On Thursday, the House passed a Democratic-sponsored bill to cap the price of insulin at $35 a month for most Americans, an effort to crack down on price-gouging by drug makers who have raised the price of a lifesaving product used by millions of Americans by almost 500 percent in recent years. Some people now pay more than $1,000 a month for insulin to treat diabetes, even with insurance. Democrats had been seeking a way to rein in drugs prices overall in a broader policy proposal, but it had little chance of passing the Senate. Hoping for bipartisan compromise, they siloed the insulin price control as its own measure. Still, only 12 House Republicans voted in favor of a bill that’s wildly popular with the American public.
Among those voting “no” was Rep. Matt Gaetz (R-Fla.), the GOP’s leading troll, who has come up with perhaps one of the most offensive justifications for GOP opposition to the popular bill. In his newsletter Friday, Gaetz told his constituents that he opposed the bill because fat people, not Big Pharma, are responsible for driving up the cost of insulin. He suggested that Type 2 diabetes, which is often linked to obesity, could be cured if only people would workout more and lose weight, at which point they wouldn’t need insulin anymore and the drug costs would fall without government intervention. Gaetz wrote:
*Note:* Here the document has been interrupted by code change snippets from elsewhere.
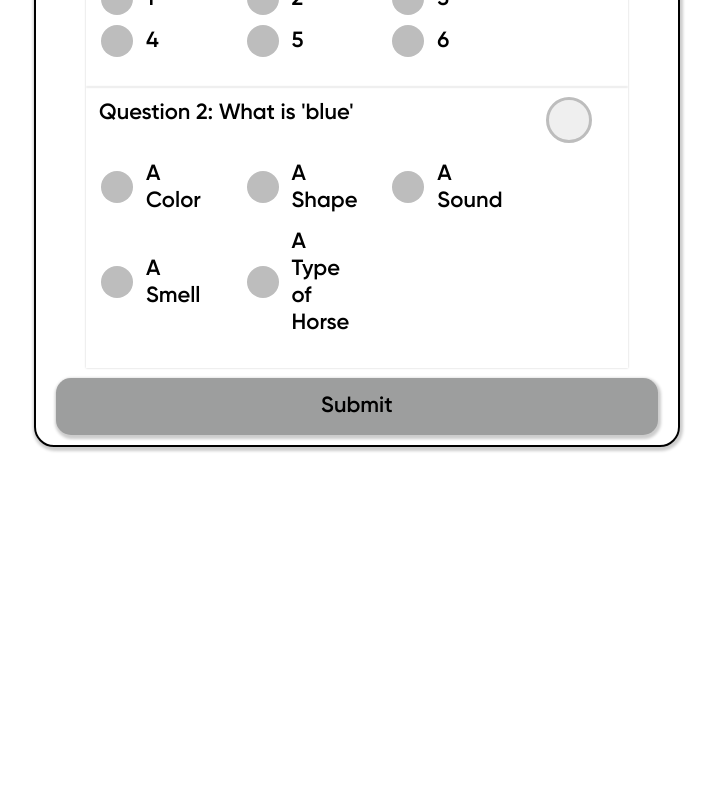
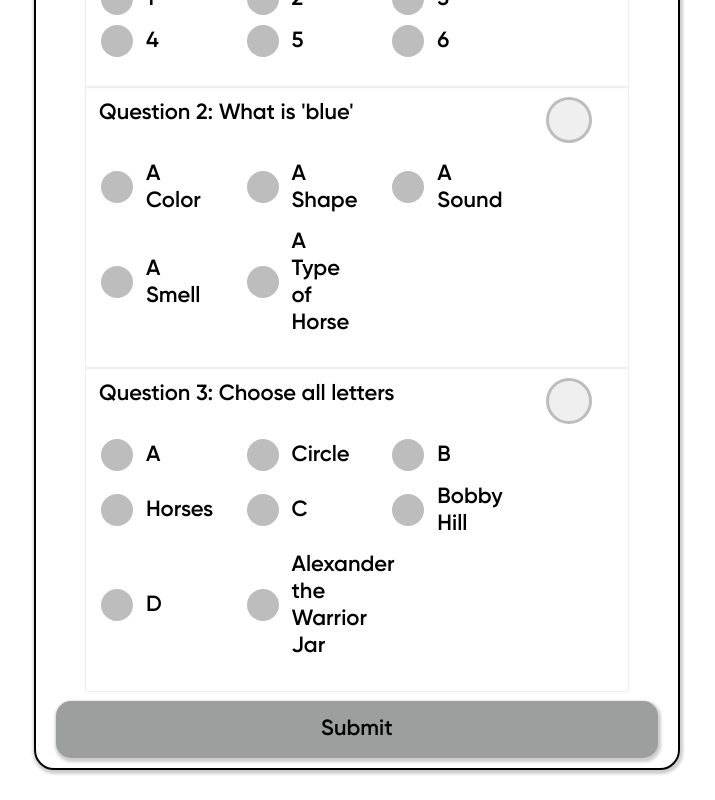
Before and after one commit to NLanese/the-codex, a Next.js app: page /showcases/ostrich-components/ostrich_forms in a window 1280 px wide. Shown: the part 2657-3457 px from the top of the page, without its empty margins (289-1004 px from the left). Before the commit the page ends 3134 px from the top, so only its background shows below. Built offline with nearby package versions, Linux system fonts and the light colour scheme.

Commit message:
Update ostForms.js

```diff
--- a/components/ostrich-components/ostForms.js
+++ b/components/ostrich-components/ostForms.js
@@ -411,6 +411,13 @@ export default function OstFormsShowcase(){
                             type: "MC",
                             options: ["A Color", "A Shape", "A Sound", "A Smell", "A Type of Horse"]
                         },
+                        {
+                            id: "3",
+                            title: "Question 3: Choose all letters",
+                            type: "MC",
+                            options: ["A", "Circle", "B", "Horses", "C", "Bobby Hill", "D", "Alexander the Warrior Jar"],
+                            textStyle: {fontSize: 12}
+                        },
                     ]}
                 />
 
```
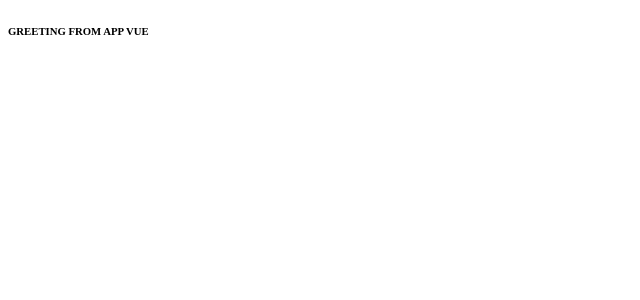
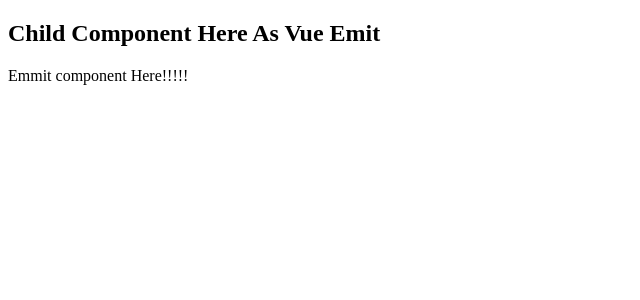
Before and after one commit to YasinDehfuli/VueJs-Tutorial, a Vue app: page / in a window 1280 px wide. Shown: the top 300 px of the page, without its empty margins (0-640 px from the left). Built offline with nearby package versions, Linux system fonts and the light colour scheme.

Commit message:
use VueEmit, Emit a component and use it in App.vue

```diff
--- a/src/App.vue
+++ b/src/App.vue
@@ -1,4 +1,5 @@
 <script setup lang="ts">
+import { ref } from "vue";
 // import AppRefReactive from "./components/AppRefReactive.vue";
 // import DynamicGreen from "./components/DynamicGreen.vue";
 // import NumCount from "./components/NumCount.vue";
@@ -10,17 +11,22 @@
 // import TodoListTask from "./components/todoListTask.vue";
 // import InputIrt from "./components/input-irt.vue";
 // import TodoListTask from "./components/todoListTask.vue";
+import VueEmit from "./components/VueEmit.vue";
+// import VueProps from "./components/VueProps.vue";
+// import VueWatchers from "./components/VueWatchers.vue";
+
+// const checkProps = ref<string>("GREETING FROM APP VUE");
+const childMsg = ref<string>("No Child Massage Here Yet!");
+
+const responseHandler = (text: string) => {
+  childMsg.value = text;
+};
+
 // import { ref } from "vue";
-
 // const isVisible = ref<boolean>(true);
 // function unVisible() {
 //   isVisible.value = !isVisible.value;
 // }
-// import VueWatchers from "./components/VueWatchers.vue";
-import { ref } from "vue";
-import VueProps from "./components/VueProps.vue";
-
-const checkProps = ref<string>("GREETING FROM APP VUE");
 </script>
 
 <template>
@@ -44,7 +50,11 @@ const checkProps = ref<string>("GREETING FROM APP VUE");
   <!--  <todo-list-task v-if="isVisible"></todo-list-task>-->
   <!--  <button @click="unVisible">onUnmounted Test</button>-->
   <!--  <VueWatchers></VueWatchers>-->
-  <vue-props :msg="checkProps" />
+  <!--  <vue-props :msg="checkProps" />-->
+  <VueEmit @response="responseHandler" />
+  <p>
+    {{ childMsg }}
+  </p>
 </template>
 
 <style scoped></style>
--- /dev/null
+++ b/src/components/VueEmit.vue
@@ -0,0 +1,19 @@
+<script setup lang="ts">
+// Our Pure Emit Here
+
+import { onMounted } from "vue";
+
+const emit = defineEmits<{
+  (event: "response", text: string): void;
+}>();
+
+onMounted(() => {
+  emit("response", "Emmit component Here!!!!!");
+});
+</script>
+
+<template>
+  <h2>Child Component Here As Vue Emit</h2>
+</template>
+
+<style scoped></style>
```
While Democrat posturing of H.R. 6833 victimizes insulin payees as people with an uncontrollable disease that are being taken advantage of and need Big Brother to throw them a raft, lifestyle changes en masse would expeditiously lower demand and the subsequent prices of insulin. 90-95% of people with diabetes have type 2 diabetes, which “can be prevented or delayed with healthy lifestyle changes, such as losing weight, eating healthy food, and being active.” Arbitrary price controls are no substitute for individual weight control. Since 2000, the number of diabetes cases in the U.S. has nearly doubled. The demand for insulin has increased and the requisite price increase has followed suit. In other words, the price of insulin increases as waistlines increase.
More than a quarter of Florida residents are obese, including Gaetz’s favorite Palm Beach resident, former president Donald Trump. And more than 10 percent of the state’s population suffers from diabetes, not all of which is caused by lifestyle factors. Gaetz’s attempt to sympathize with them was probably not very convincing. “While I empathize with all Americans suffering from disease and will continue to fight Big Pharma, I voted against H.R. 6833,” he wrote. “I will not see a reemergence of FDR price controls and join the Democrats in their attempt to pave the Road to Serfdom.”
This isn’t the first time Gaetz has shown real scorn for overweight people. In January, on his podcast “Firebrand,” he decried Twitter’s banning of Rep. Marjorie Taylor Greene (R-Ga.) for “telling the truth” about the relationship between Covid and obesity. After a segment about his advocacy for medical marijuana, he warned that legal weed was “not an excuse for America to sit home fat and high.” He decried “woke” culture for “cheerleading for the chubbies.”
“I’m not here to fat shame anyone,” he said. “I’d have no room to talk. I know personally how challenging issues of weight can be. I’m frequently way behind in my own goals. But society has now gotten to the point where it’s considered verboten to consider that a daily salad might make you more resilient to all kinds of disease than the vax of the month pushed by Big Pharma. Where’s Michelle Obama when you need her?” He expressed nostalgia for the former First Lady’s “Let’s Move!” campaign and puzzled over how the country had gone from her push for a better diet to the current “obesity-embracing woketopia,” where people are accusing “the Body Mass Index of being a tool of white supremacy.”
Even his own colleagues are not immune from Gaetz’s obesity scorn. He once took a potshot at Rep. Jerry Nadler (D-NY), who has openly discussed his struggle with obesity and went through weight-loss surgery in August 2002, suggesting that Nadler should be put in charge of the “congressional weight loss program.”
While Gaetz may claim to empathize with people struggling with weight issues, he clearly doesn’t think he’s one of them. In August, he declared that he didn’t “fit in” with other members of Congress because most of them are old, obese people.